I will be using the Sqilxw Apna acquired “Salishan Sturgeon Nose Canoe” by Dr. Shawn Brigman more this year as I continue to research “Sqilxw Woman”
It is one thing to assume we know what it is to be an indigenous woman but without our architecture or “built environments” as Shawn says, as colonized women we are that – an english label as representation of Sqilxw. Looking beyond Indigenous and focusing on specifically what makes Sqilxw thought “sqilxw” I explore the notion of ‘belonging’ to these implements rather than owning them as property.
The Salishan Sturgeon Nose canoe came as a research vessel to inform Northern Sqilxw of our connection to place in Secewepemc, Syilx, Sinixt territories as reflected in the genealogy of myself and other OKIB band members. To wake up our memories of our deep connections to bark canoes. With the exception of few old ethographies, the use of bark canoes has all been lost to my community. Instead we inherited generations of loggers – my family included.
For me, this anthropomorphic canoe falls into a theme of captikwl – animal story driven experiences that can be used as tools to transmit beliefs and values through storytelling. How do we introduce a Salishan Sturgeon Nose Canoe to new waters? This question has presented itself to me as being metaphors for visitor protocol. It is from these beginnings that Shawn’s recovery practice has enabled new thought processes to occur to be observed through an Indigenous performance theory lens, to experience dimensional awareness and feel a time warp between the then and now.

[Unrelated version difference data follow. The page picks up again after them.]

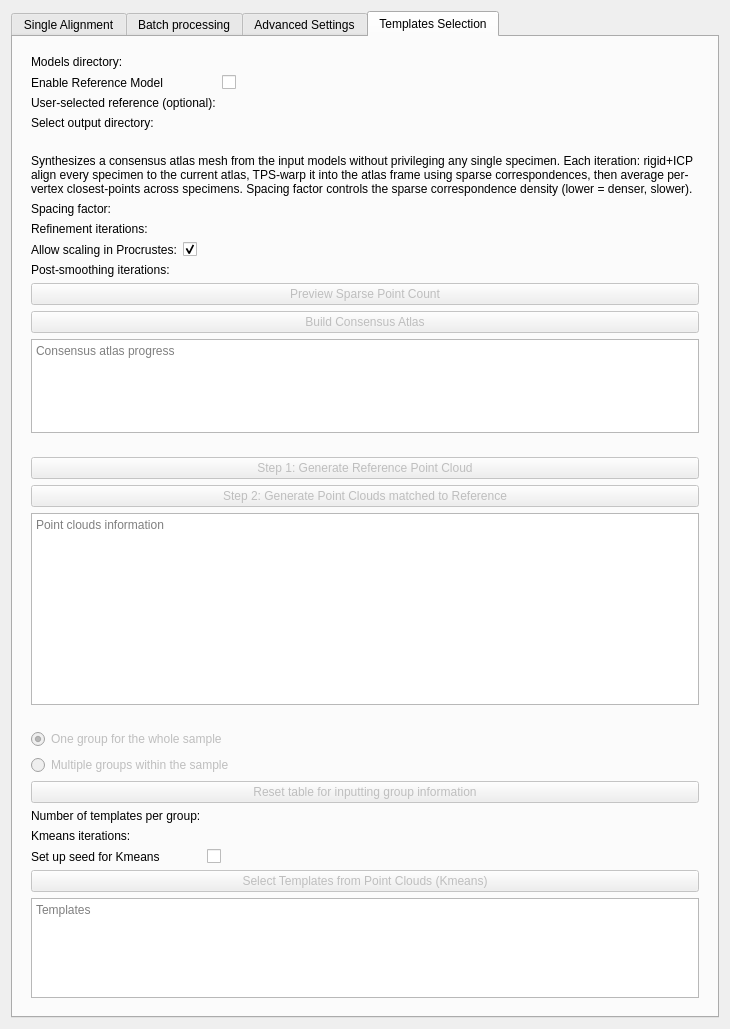
SlicerMorph/SlicerMorph, file ALPACA/Resources/UI/ALPACA.ui: the form before one commit.
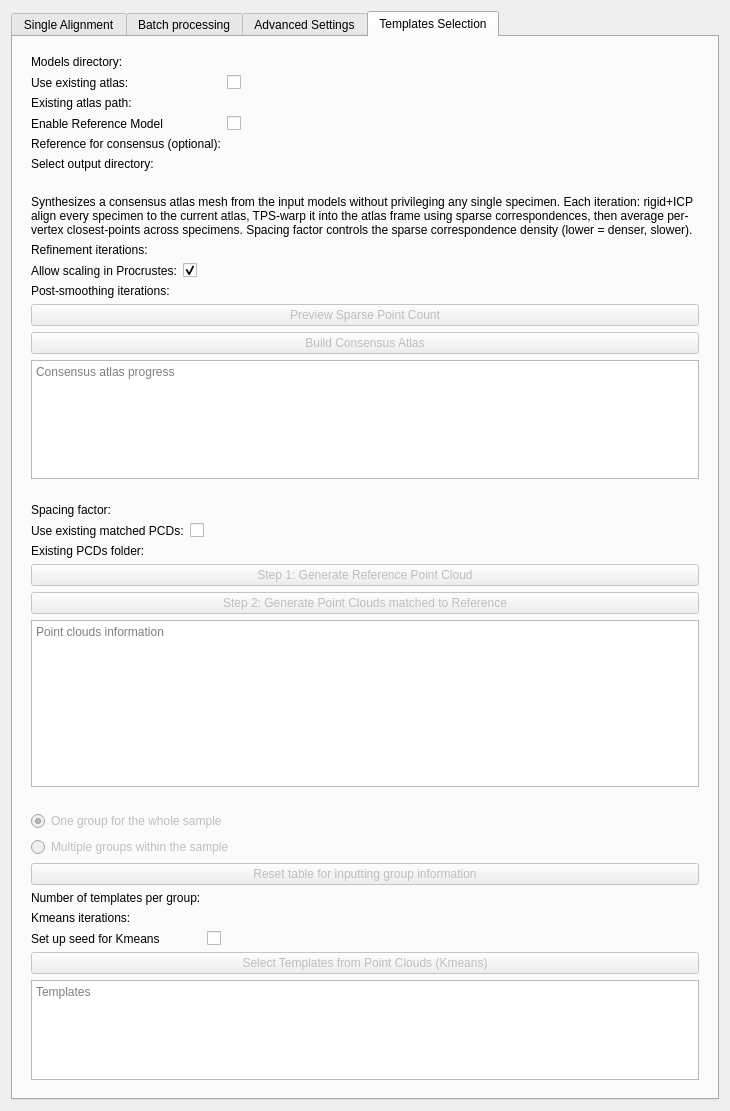
The form after the commit. The open tabs and pages were chosen to show the change. Custom widgets are drawn as their Qt base class.

Commit message: ALPACA: refactor Templates tab into mixin submodule + UX & plot fixes

The edit to the form file:
```diff
--- a/ALPACA/Resources/UI/ALPACA.ui
+++ b/ALPACA/Resources/UI/ALPACA.ui
@@ -1092,27 +1092,66 @@
            </widget>
           </item>
           <item row="1" column="0">
+           <widget class="QLabel" name="useExistingAtlasLabel">
+            <property name="text">
+             <string>Use existing atlas:</string>
+            </property>
+           </widget>
+          </item>
+          <item row="1" column="1">
+           <widget class="QCheckBox" name="useExistingAtlasCheckBox">
+            <property name="toolTip">
+             <string>Check to load a pre-built consensus atlas (or any reference mesh) and skip directly to Point Cloud Generation, without re-running atlas construction.</string>
+            </property>
+           </widget>
+          </item>
+          <item row="2" column="0">
+           <widget class="QLabel" name="existingAtlasSelectorLabel">
+            <property name="text">
+             <string>Existing atlas path:</string>
+            </property>
+           </widget>
+          </item>
+          <item row="2" column="1">
+           <widget class="ctkPathLineEdit" name="existingAtlasSelector" native="true">
+            <property name="toolTip">
+             <string>Path to a pre-built consensus atlas or any reference mesh (.ply, .obj, .stl, .vtk). When "Use existing atlas" is checked this is used as the reference for Point Cloud Generation, bypassing the Consensus Atlas Construction step.</string>
+            </property>
+            <property name="filters">
+             <set>ctkPathLineEdit::Files</set>
+            </property>
+            <property name="nameFilters" stdset="0">
+             <stringlist>
+              <string>*.ply</string>
+              <string>*.obj</string>
+              <string>*.stl</string>
+              <string>*.vtk</string>
+             </stringlist>
+            </property>
+           </widget>
+          </item>
+          <item row="3" column="0">
            <widget class="QLabel" name="selectRefCheckBoxLabel">
             <property name="text">
              <string>Enable Reference Model</string>
             </property>
            </widget>
           </item>
-          <item row="1" column="1">
+          <item row="3" column="1">
            <widget class="QCheckBox" name="selectRefCheckBox">
             <property name="toolTip">
              <string>Check to enable selecting a model as the reference. Unchecked = default</string>
             </property>
            </widget>
           </item>
-          <item row="2" column="0">
+          <item row="4" column="0">
            <widget class="QLabel" name="referenceSelectorLabel">
             <property name="text">
-             <string>User-selected reference (optional):</string>
+             <string>Reference for consensus (optional):</string>
             </property>
            </widget>
           </item>
-          <item row="2" column="1">
+          <item row="4" column="1">
            <widget class="ctkPathLineEdit" name="referenceSelector" native="true">
             <property name="toolTip">
              <string>The default reference model for downsampling point clouds with matching points will be the first specimen. Users can also manually select a reference model here </string>
@@ -1130,14 +1169,14 @@
             </property>
            </widget>
           </item>
-          <item row="3" column="0">
+          <item row="5" column="0">
            <widget class="QLabel" name="kmeansOutputSelectorLabel">
             <property name="text">
              <string>Select output directory:</string>
             </property>
            </widget>
           </item>
-          <item row="3" column="1">
+          <item row="5" column="1">
            <widget class="ctkPathLineEdit" name="kmeansOutputSelector" native="true">
             <property name="toolTip">
              <string>Specify the output directory for the kmeans multi-template selection output</string>
@@ -1169,32 +1208,6 @@
             </property>
            </widget>
           </item>
-          <item row="1" column="0">
-           <widget class="QLabel" name="consensusSpacingLabel">
-            <property name="text">
-             <string>Spacing factor:</string>
-            </property>
-           </widget>
-          </item>
-          <item row="1" column="1">
-           <widget class="ctkSliderWidget" name="spacingFactorSlider" native="true">
-            <property name="toolTip">
-             <string>Controls density of the sparse correspondence cloud used by both consensus atlas construction and Point Cloud Generation. Lower values = denser sampling = more correspondences = slower but better local alignment. Adjust BEFORE clicking Build Consensus Atlas.</string>
-            </property>
-            <property name="decimals" stdset="0">
-             <number>3</number>
-            </property>
-            <property name="singleStep" stdset="0">
-             <double>0.001000000000000</double>
-            </property>
-            <property name="maximum" stdset="0">
-             <double>0.100000000000000</double>
-            </property>
-            <property name="value" stdset="0">
-             <double>0.040000000000000</double>
-            </property>
-           </widget>
-          </item>
           <item row="2" column="0">
            <widget class="QLabel" name="consensusIterationsLabel">
             <property name="text">
@@ -1324,7 +1337,67 @@
           <bool>false</bool>
          </property>
          <layout class="QFormLayout" name="downMatchingPCDWidgetLayout">
-          <item row="1" column="0" colspan="2">
+          <item row="0" column="0">
+           <widget class="QLabel" name="consensusSpacingLabel">
+            <property name="text">
+             <string>Spacing factor:</string>
+            </property>
+           </widget>
+          </item>
+          <item row="0" column="1">
+           <widget class="ctkSliderWidget" name="spacingFactorSlider" native="true">
+            <property name="toolTip">
+             <string>Controls density of the sparse correspondence cloud used by both consensus atlas construction and Point Cloud Generation. Lower values = denser sampling = more correspondences = slower but better local alignment. Set BEFORE clicking Step 1 (or Build Consensus Atlas).</string>
+            </property>
+            <property name="decimals" stdset="0">
+             <number>3</number>
+            </property>
+            <property name="singleStep" stdset="0">
+             <double>0.001000000000000</double>
+            </property>
+            <property name="maximum" stdset="0">
+             <double>0.100000000000000</double>
+            </property>
+            <property name="value" stdset="0">
+             <double>0.040000000000000</double>
+            </property>
+           </widget>
+          </item>
+          <item row="1" column="0">
+           <widget class="QLabel" name="useExistingPCDsLabel">
+            <property name="text">
+             <string>Use existing matched PCDs:</string>
+            </property>
+           </widget>
+          </item>
+          <item row="1" column="1">
+           <widget class="QCheckBox" name="useExistingPCDsCheckBox">
+            <property name="toolTip">
+             <string>Skip Steps 1 and 2 by loading a previously generated 'matching_point_clouds' folder. Use this to re-run k-means with different cluster counts or grouping without redoing point cloud matching.</string>
+            </property>
+            <property name="text">
+             <string></string>
+            </property>
+           </widget>
+          </item>
+          <item row="2" column="0">
+           <widget class="QLabel" name="existingPCDsSelectorLabel">
+            <property name="text">
+             <string>Existing PCDs folder:</string>
+            </property>
+           </widget>
+          </item>
+          <item row="2" column="1">
+           <widget class="ctkPathLineEdit" name="existingPCDsSelector" native="true">
+            <property name="toolTip">
+             <string>Folder containing previously generated matched point cloud files (.mrk.json or .fcsv). Typically the 'matching_point_clouds' subfolder of a prior k-means output directory.</string>
+            </property>
+            <property name="filters">
+             <set>ctkPathLineEdit::Dirs</set>
+            </property>
+           </widget>
+          </item>
+          <item row="3" column="0" colspan="2">
            <widget class="QPushButton" name="downReferenceButton">
             <property name="enabled">
              <bool>false</bool>
@@ -1337,7 +1410,7 @@
             </property>
            </widget>
           </item>
-          <item row="2" column="0" colspan="2">
+          <item row="4" column="0" colspan="2">
            <widget class="QPushButton" name="matchingPointsButton">
             <property name="enabled">
              <bool>false</bool>
@@ -1350,7 +1423,7 @@
             </property>
            </widget>
           </item>
-          <item row="3" column="0" colspan="2">
+          <item row="5" column="0" colspan="2">
            <widget class="QPlainTextEdit" name="subsampleInfo2">
             <property name="sizePolicy">
              <sizepolicy hsizetype="Preferred" vsizetype="MinimumExpanding">
```
Left out of the diff: 4 changed lines with no effect on the pictures. The commit also changes 4 other files.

– Mariel Belanger
Sqilxw Woman, not canoe specialist – canoe performance artist
Shawn Brigman Ph.D., is the Owner of Salishan Art and Architecture,and makes the Salishan Sturgeon Nose Canoes.
Shawn is an enrolled member of the Spokane Tribe of Indians and descendant of regional Salish bands (San Poil, Arrow Lakes, Colville, and Shuswap). As a traditional artisan for 11+ years, Shawn has continuously been involved in a diverse array of high caliber cultural recovery projects dating back to 2005. During this time he worked on project based ancestral recovery efforts in Eastern Washington State, North Idaho, and British Columbia, exploring and transforming the way people read Plateau architectural space by celebrating the physical revival of ancestral Plateau architectural heritage.
This involves working with communities to connect to sources of indigenous knowledge, often taking them out to ancestral lands to explore and gather materialities for ancestral structures like tule mat lodges, pit houses, and most recently sturgeon nose canoes.
Sturgeon nose canoe shapes, construction techniques, and other characteristics are generated from centuries old local patterns. Although there is diversity within the styles of northern Plateau sturgeon nose canoes, the principles of construction are the same and often the styles overlap with only subtle differences.